In this busy life, with so many things crowding upon me, I am sorry to say I forgot many things I wish I could remember. I had entirely lost sight of the matter about which you wrote me. I am afraid you sent me some information about your educational history which I have mislaid and forgotten. Supposing you tell me again. I know of your relations to the China Inland Mission and I approve of them thoroughly. I need, however, in stating the case to my fellow workers, to know all the facts that I may answer the questions which they are certain to ask.
With best regards, and wishing you every blessing, I am faithfully yours,
Charles A. Blanchard
Frost patiently reiterates his predicament:
May 23, 1921
Dear Dr. Blanchard,
Your most kind letter of the 18th was duly received upon the 21st. I beg to thank you for it and for the generous sympathy which it expresses. In answer to your question about our past correspondence, allow me to reply as follows: About a year ago I asked you if I could pursue with you an extra muros course of study which would lead to my securing a B.A. degree. You answered that Wheaton had no such arrangement, but you said, if I would give you the facts of the case, that the faculty might grant me an honorary degree. I then explained that I had been a student at Princeton, in the class of ’80; that I had taken and passed my examinations for the first two years; that I had continued in spite of poor health, through the third year, taking some examinations but not all; and that sickness had prevented my continuing through the fourth year; that I had could not make up what was lacking in Princeton in view of the fact that a regular attendance of classes was required and my busy life forbade my attempting this; and finally, that I desired a degree for two reasons, first, that I might be more in touch with University men, and second and particularly, that being more closely connected with them I might be the more used of the Lord in their behalf. Following this, you asked for the names of two individuals to whom you might write concerning me and whose letters you might present to the faculty. I then gave you the names of the Rev. Charles R. Erdman, D.D., professor in the seminary here and Rev. T.R. O’Meara, D.D., Principal of Wycliffe College, Toronto. As Dr. O’Meara recently asked me if I had heard from you, I know that you wrote to him and that he replied, and I presume the same is true in respect to Dr. Erdman. I should have refrained from writing again to you about so personal and apparently selfish a matter had it not been for the fact that settling at Princeton, where college degrees are so much valued, has emphasized my need of being in rapport with those about me. I am anxious to be used of God here as largely as possible and I am assured that having a degree will much increase my usefulness. Thanking you for anything you may do in my behalf and assuring you of my warm regards,
I am, yours very faithfully,
Henry W. Frost
Blanchard at last dedicates attention to the Frost affair and it appears that resolution is near:
May 26, 1921

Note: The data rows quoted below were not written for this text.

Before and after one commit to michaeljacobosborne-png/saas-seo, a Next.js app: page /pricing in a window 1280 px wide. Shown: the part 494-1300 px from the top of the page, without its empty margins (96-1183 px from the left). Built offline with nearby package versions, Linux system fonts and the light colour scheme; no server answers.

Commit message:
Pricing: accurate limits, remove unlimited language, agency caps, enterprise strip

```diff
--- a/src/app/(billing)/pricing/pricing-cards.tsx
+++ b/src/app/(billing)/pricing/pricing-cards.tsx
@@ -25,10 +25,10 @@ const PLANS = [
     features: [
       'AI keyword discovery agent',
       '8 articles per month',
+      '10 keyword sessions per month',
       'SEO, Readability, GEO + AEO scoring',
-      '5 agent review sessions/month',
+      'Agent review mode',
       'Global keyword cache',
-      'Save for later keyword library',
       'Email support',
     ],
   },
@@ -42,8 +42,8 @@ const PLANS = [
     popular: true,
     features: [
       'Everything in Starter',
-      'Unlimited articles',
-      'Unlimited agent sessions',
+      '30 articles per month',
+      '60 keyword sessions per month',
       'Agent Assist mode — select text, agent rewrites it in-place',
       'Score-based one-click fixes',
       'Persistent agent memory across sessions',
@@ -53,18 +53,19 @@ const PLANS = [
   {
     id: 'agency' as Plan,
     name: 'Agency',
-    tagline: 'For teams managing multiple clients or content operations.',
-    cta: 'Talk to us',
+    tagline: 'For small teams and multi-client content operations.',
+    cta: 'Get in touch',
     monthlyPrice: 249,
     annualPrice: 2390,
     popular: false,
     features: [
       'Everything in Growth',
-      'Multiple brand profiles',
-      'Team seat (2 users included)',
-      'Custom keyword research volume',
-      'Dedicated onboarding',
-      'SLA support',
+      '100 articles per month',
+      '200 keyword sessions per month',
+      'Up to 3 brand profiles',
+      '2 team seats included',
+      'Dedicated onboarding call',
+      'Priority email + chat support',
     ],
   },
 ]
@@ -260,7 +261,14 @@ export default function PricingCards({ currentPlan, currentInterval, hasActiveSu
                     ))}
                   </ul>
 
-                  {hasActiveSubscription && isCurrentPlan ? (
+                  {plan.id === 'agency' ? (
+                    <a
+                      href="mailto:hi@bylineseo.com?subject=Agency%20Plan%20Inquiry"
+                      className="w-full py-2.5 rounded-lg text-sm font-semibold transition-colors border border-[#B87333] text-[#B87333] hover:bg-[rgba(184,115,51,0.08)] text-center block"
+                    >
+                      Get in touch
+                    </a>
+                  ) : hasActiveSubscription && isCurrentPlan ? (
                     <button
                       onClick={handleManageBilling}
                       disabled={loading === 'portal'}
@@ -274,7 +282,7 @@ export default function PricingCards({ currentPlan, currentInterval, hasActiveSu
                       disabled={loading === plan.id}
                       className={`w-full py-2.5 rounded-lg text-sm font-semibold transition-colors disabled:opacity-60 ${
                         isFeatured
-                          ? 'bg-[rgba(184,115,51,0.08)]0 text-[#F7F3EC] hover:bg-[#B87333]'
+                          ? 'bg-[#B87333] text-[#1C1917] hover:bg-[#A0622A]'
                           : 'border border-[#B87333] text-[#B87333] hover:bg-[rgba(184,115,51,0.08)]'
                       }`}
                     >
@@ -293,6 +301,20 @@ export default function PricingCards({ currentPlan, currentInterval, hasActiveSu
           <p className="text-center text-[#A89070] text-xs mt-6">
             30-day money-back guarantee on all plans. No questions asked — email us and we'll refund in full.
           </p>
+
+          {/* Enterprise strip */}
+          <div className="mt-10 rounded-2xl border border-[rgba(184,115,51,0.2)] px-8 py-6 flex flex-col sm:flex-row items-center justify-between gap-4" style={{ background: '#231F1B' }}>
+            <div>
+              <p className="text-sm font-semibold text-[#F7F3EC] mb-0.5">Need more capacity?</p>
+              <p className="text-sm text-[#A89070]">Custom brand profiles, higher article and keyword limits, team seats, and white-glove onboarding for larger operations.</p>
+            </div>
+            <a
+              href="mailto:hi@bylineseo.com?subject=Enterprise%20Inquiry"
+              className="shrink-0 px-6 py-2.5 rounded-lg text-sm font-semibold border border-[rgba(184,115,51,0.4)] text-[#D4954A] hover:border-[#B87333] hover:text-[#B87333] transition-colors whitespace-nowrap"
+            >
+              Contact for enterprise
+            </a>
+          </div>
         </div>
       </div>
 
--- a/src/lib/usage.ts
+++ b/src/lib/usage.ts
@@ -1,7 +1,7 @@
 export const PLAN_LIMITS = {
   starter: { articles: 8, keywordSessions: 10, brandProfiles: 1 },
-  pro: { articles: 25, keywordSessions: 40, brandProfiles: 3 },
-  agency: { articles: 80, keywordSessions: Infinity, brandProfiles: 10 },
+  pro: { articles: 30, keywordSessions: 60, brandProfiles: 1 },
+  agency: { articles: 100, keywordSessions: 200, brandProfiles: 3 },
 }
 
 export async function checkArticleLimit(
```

My dear brother: I have just returned after an absence of some days and have been in my office very little for quite a while. This must be my partial apology for tardiness in writing. I hope to be at home now for some days and I will try to take up the matter concerning which you have written to me, at once.

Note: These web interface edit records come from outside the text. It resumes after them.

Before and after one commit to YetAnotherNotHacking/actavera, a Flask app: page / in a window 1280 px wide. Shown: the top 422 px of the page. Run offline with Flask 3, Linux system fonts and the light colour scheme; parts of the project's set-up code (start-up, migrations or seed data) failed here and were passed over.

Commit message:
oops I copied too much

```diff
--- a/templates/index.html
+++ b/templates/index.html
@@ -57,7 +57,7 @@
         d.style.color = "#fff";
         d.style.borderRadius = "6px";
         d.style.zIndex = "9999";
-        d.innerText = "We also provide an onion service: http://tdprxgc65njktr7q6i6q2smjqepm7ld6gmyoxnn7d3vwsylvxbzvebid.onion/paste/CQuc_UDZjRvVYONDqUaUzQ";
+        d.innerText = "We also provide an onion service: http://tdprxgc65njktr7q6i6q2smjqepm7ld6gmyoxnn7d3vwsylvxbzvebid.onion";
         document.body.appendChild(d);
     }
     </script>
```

With best regards, I am, sincerely yours,
Charles A. Blanchard
The remainder of the exchange is not extant. Evidently, Frost seems to have been denied his request, as he is not cited among Wheaton College’s honorary degree recipients. This responsibility fell to another institution. According to his biography, “By Faith”: Henry W. Frost and the China Inland Mission by Dr. and Mrs. Howard Taylor, he was in 1929 conferred an honorary Doctor of Divinity by Westminster College, representing the United Presbyterian denomination, “…in recognition of his contribution to Christian life and literature…”